TASK DIRECTIONS: In the listing below, count the lines with "docs" and report only the figure.

DATA SUPPLIED:
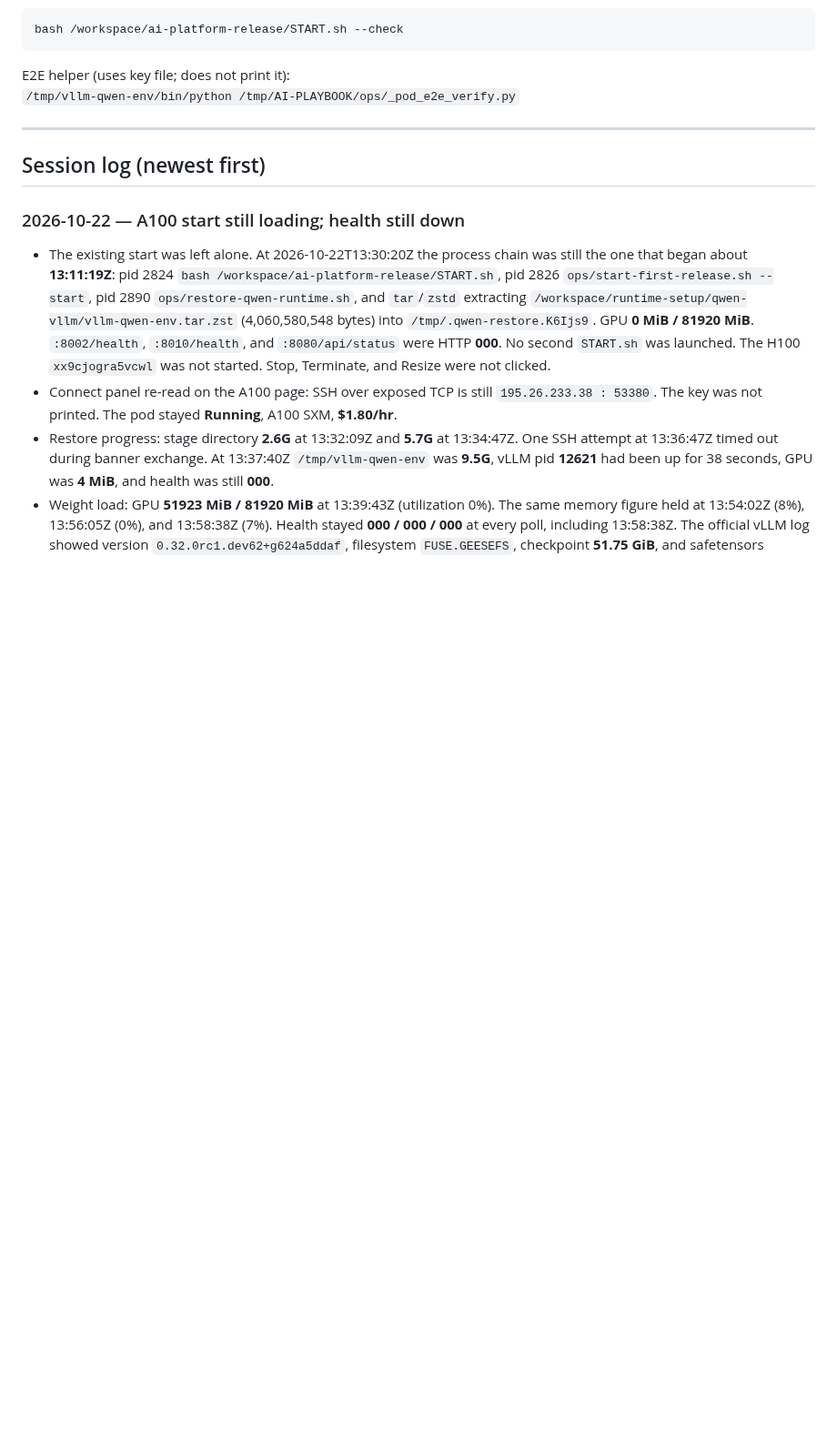
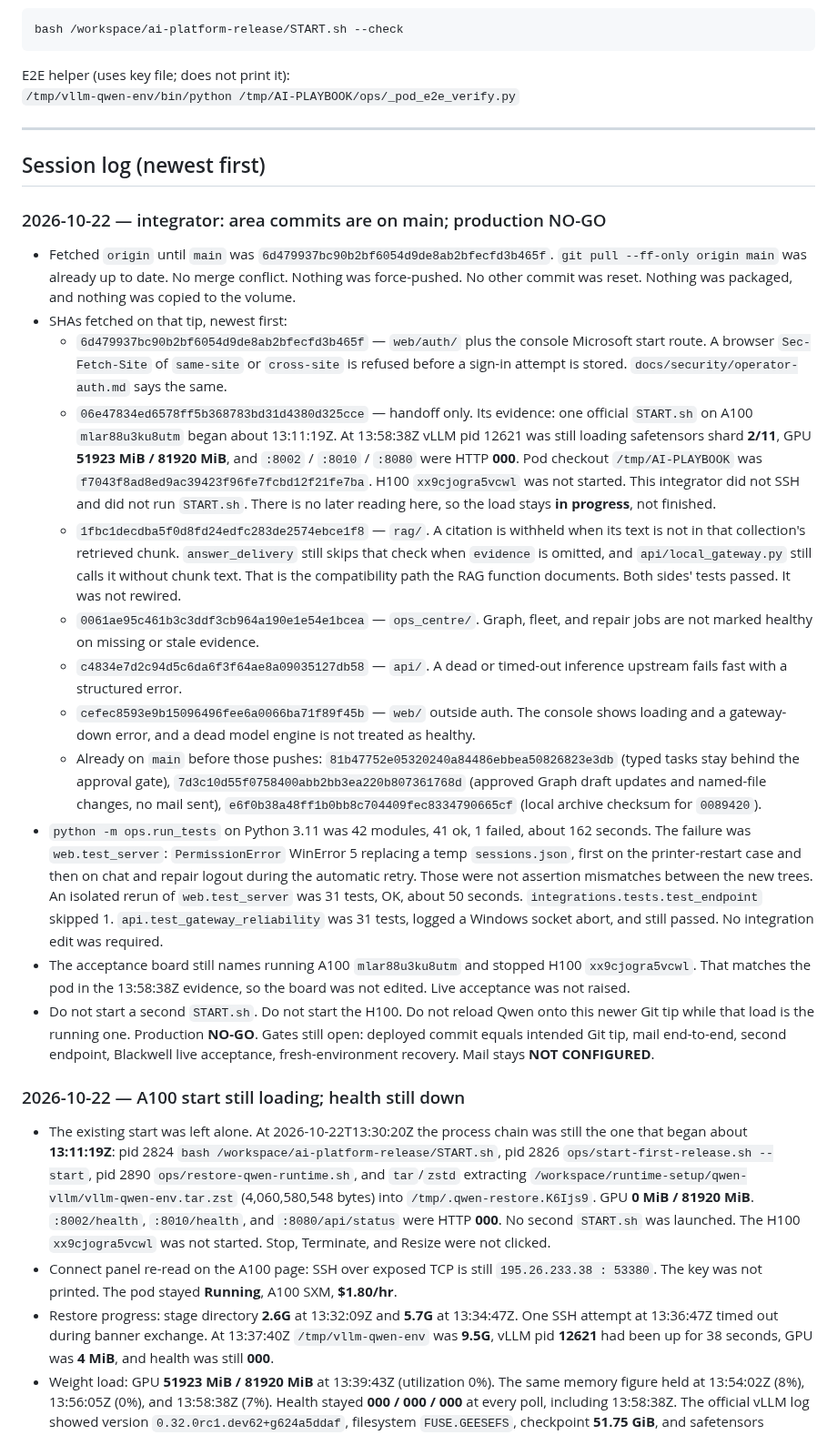
Before and after one commit to henokmeron/AI-PLAYBOOK.md, a Markdown page: docs/AGENT_HANDOFF.md, the part around one of its changes. Shown at 91% size. Rendered like a GitHub page; blank space fills up the shorter version.

Commit message:
Record the integrated main tip and keep production NO-GO.

```diff
--- a/docs/AGENT_HANDOFF.md
+++ b/docs/AGENT_HANDOFF.md
@@ -168,6 +168,21 @@ E2E helper (uses key file; does not print it):
 ---
 
 ## Session log (newest first)
+
+### 2026-10-22 — integrator: area commits are on main; production NO-GO
+
+- Fetched `origin` until `main` was `6d479937bc90b2bf6054d9de8ab2bfecfd3b465f`. `git pull --ff-only origin main` was already up to date. No merge conflict. Nothing was force-pushed. No other commit was reset. Nothing was packaged, and nothing was copied to the volume.
+- SHAs fetched on that tip, newest first:
+  - `6d479937bc90b2bf6054d9de8ab2bfecfd3b465f` — `web/auth/` plus the console Microsoft start route. A browser `Sec-Fetch-Site` of `same-site` or `cross-site` is refused before a sign-in attempt is stored. `docs/security/operator-auth.md` says the same.
+  - `06e47834ed6578ff5b368783bd31d4380d325cce` — handoff only. Its evidence: one official `START.sh` on A100 `mlar88u3ku8utm` began about 13:11:19Z. At 13:58:38Z vLLM pid 12621 was still loading safetensors shard **2/11**, GPU **51923 MiB / 81920 MiB**, and `:8002` / `:8010` / `:8080` were HTTP **000**. Pod checkout `/tmp/AI-PLAYBOOK` was `f7043f8ad8ed9ac39423f96fe7fcbd12f21fe7ba`. H100 `xx9cjogra5vcwl` was not started. This integrator did not SSH and did not run `START.sh`. There is no later reading here, so the load stays **in progress**, not finished.
+  - `1fbc1decdba5f0d8fd24edfc283de2574ebce1f8` — `rag/`. A citation is withheld when its text is not in that collection's retrieved chunk. `answer_delivery` still skips that check when `evidence` is omitted, and `api/local_gateway.py` still calls it without chunk text. That is the compatibility path the RAG function documents. Both sides' tests passed. It was not rewired.
+  - `0061ae95c461b3c3ddf3cb964a190e1e54e1bcea` — `ops_centre/`. Graph, fleet, and repair jobs are not marked healthy on missing or stale evidence.
+  - `c4834e7d2c94d5c6da6f3f64ae8a09035127db58` — `api/`. A dead or timed-out inference upstream fails fast with a structured error.
+  - `cefec8593e9b15096496fee6a0066ba71f89f45b` — `web/` outside auth. The console shows loading and a gateway-down error, and a dead model engine is not treated as healthy.
+  - Already on `main` before those pushes: `81b47752e05320240a84486ebbea50826823e3db` (typed tasks stay behind the approval gate), `7d3c10d55f0758400abb2bb3ea220b807361768d` (approved Graph draft updates and named-file changes, no mail sent), `e6f0b38a48ff1b0bb8c704409fec8334790665cf` (local archive checksum for `0089420`).
+- `python -m ops.run_tests` on Python 3.11 was 42 modules, 41 ok, 1 failed, about 162 seconds. The failure was `web.test_server`: `PermissionError` WinError 5 replacing a temp `sessions.json`, first on the printer-restart case and then on chat and repair logout during the automatic retry. Those were not assertion mismatches between the new trees. An isolated rerun of `web.test_server` was 31 tests, OK, about 50 seconds. `integrations.tests.test_endpoint` skipped 1. `api.test_gateway_reliability` was 31 tests, logged a Windows socket abort, and still passed. No integration edit was required.
+- The acceptance board still names running A100 `mlar88u3ku8utm` and stopped H100 `xx9cjogra5vcwl`. That matches the pod in the 13:58:38Z evidence, so the board was not edited. Live acceptance was not raised.
+- Do not start a second `START.sh`. Do not start the H100. Do not reload Qwen onto this newer Git tip while that load is the running one. Production **NO-GO**. Gates still open: deployed commit equals intended Git tip, mail end-to-end, second endpoint, Blackwell live acceptance, fresh-environment recovery. Mail stays **NOT CONFIGURED**.
 
 ### 2026-10-22 — A100 start still loading; health still down
 
```
Also changed, not shown: other parts of docs/AGENT_HANDOFF.md (+1 -1 lines).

PROBLEM SOLUTION: 5